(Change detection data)
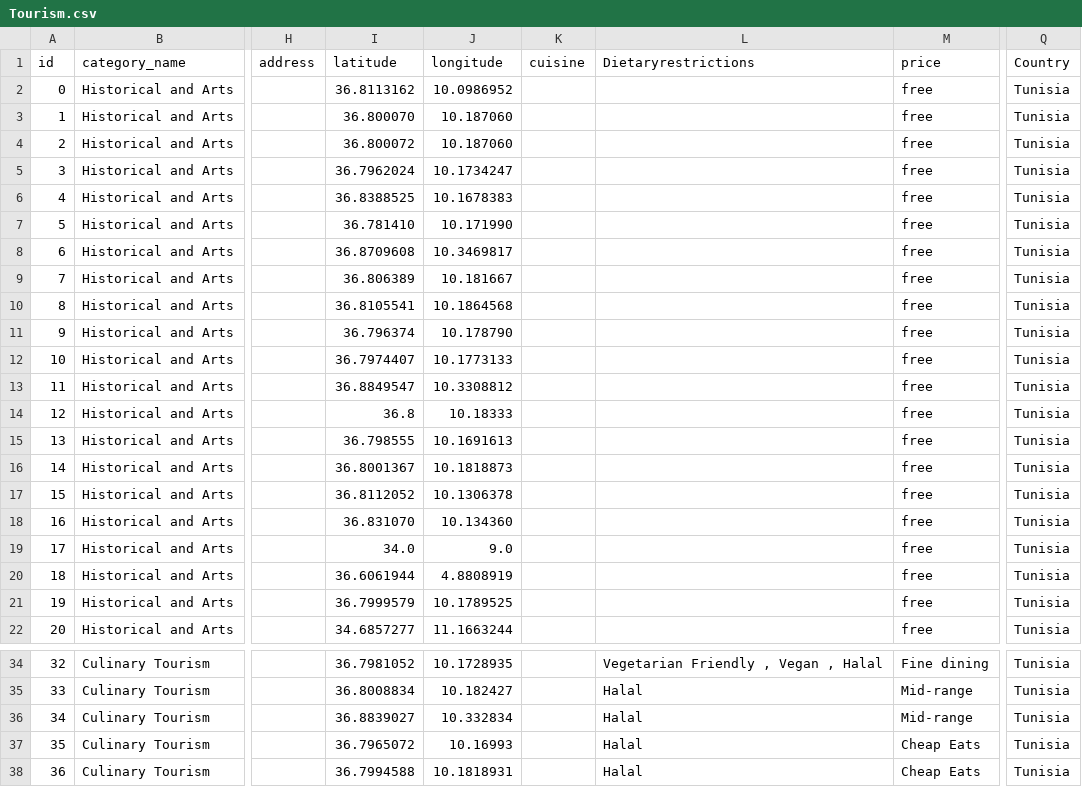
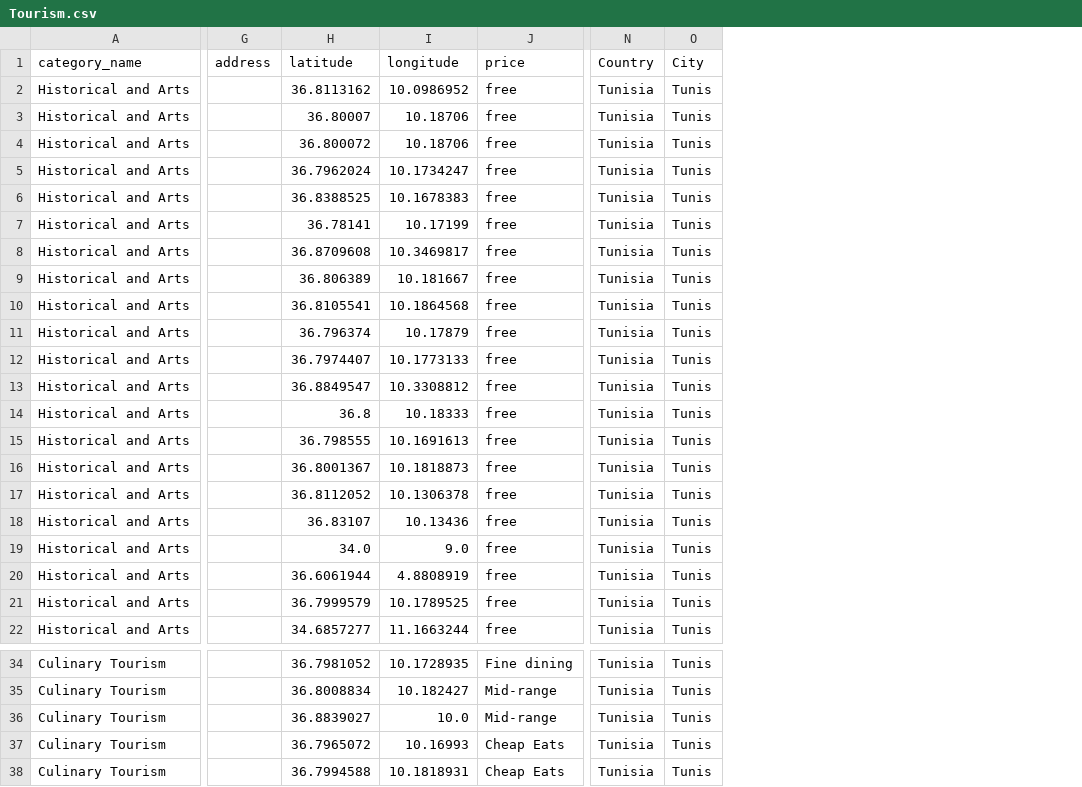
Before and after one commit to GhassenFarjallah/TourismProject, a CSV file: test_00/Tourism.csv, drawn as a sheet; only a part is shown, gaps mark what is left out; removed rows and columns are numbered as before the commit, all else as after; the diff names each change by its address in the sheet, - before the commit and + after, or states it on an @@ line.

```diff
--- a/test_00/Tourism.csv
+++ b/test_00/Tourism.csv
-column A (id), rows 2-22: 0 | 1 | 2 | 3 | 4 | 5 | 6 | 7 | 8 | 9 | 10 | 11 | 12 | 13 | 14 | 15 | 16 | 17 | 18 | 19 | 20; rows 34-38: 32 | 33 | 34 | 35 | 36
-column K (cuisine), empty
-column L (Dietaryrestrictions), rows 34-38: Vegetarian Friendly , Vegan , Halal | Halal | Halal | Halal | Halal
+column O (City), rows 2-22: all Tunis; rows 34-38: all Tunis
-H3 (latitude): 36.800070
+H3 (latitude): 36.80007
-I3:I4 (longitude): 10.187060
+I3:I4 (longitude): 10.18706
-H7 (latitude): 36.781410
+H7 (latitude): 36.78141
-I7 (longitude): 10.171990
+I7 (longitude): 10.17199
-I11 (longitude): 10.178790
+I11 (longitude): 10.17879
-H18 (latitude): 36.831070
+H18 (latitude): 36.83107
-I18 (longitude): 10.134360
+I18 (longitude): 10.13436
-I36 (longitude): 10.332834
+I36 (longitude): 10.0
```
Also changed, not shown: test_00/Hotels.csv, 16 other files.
---
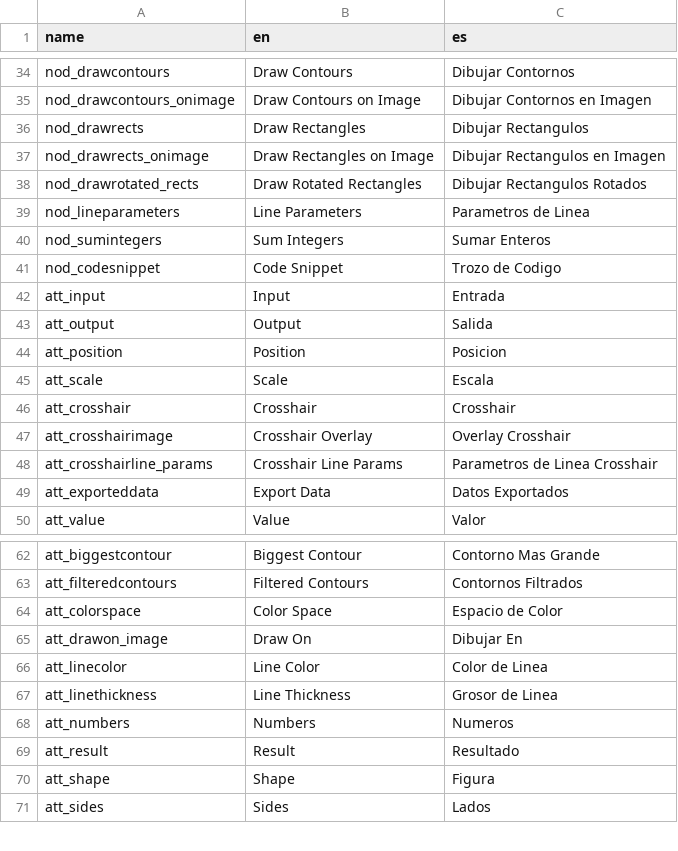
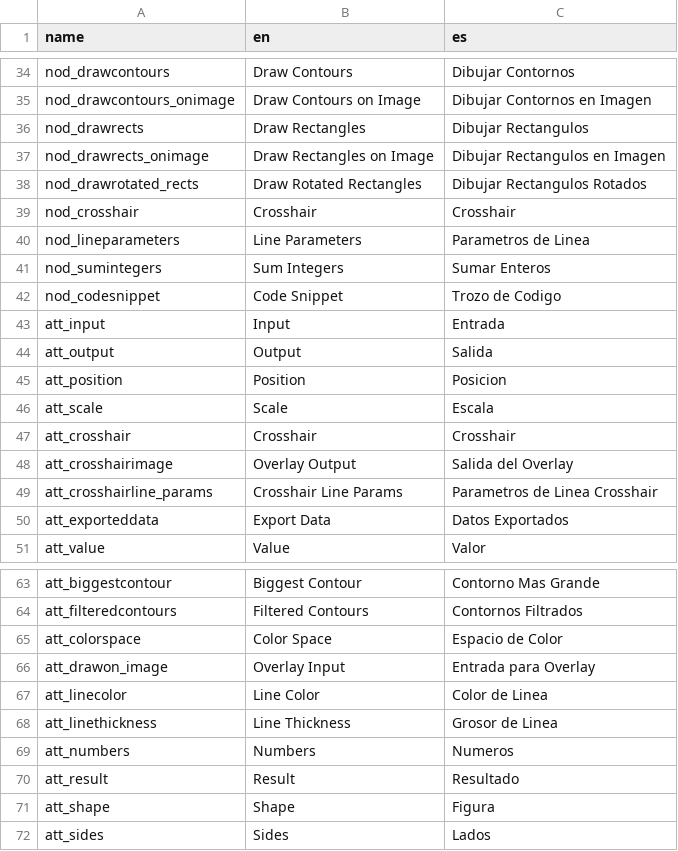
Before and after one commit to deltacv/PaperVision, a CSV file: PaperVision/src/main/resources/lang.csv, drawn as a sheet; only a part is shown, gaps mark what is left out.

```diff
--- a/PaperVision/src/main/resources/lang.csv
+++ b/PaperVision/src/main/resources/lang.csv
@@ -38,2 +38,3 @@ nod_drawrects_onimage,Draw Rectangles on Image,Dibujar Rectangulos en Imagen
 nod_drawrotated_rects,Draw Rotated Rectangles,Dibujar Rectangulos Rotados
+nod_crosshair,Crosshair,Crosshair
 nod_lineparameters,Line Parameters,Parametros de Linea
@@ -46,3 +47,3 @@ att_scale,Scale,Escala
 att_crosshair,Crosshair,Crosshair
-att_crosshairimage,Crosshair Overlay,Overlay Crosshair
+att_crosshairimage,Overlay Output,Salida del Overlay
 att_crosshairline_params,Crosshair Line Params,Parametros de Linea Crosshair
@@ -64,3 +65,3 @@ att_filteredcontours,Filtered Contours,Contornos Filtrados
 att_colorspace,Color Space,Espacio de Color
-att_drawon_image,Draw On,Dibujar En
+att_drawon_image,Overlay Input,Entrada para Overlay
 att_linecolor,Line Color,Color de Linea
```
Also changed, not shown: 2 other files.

(DIRECTIONS FOR THIS TASK):
Throughout the data above, copy all lines where the word "lang" is found.

(WRITTEN RESPONSE):
Before and after one commit to deltacv/PaperVision, a CSV file: PaperVision/src/main/resources/lang.csv, drawn as a sheet; only a part is shown, gaps mark what is left out.
--- a/PaperVision/src/main/resources/lang.csv
+++ b/PaperVision/src/main/resources/lang.csv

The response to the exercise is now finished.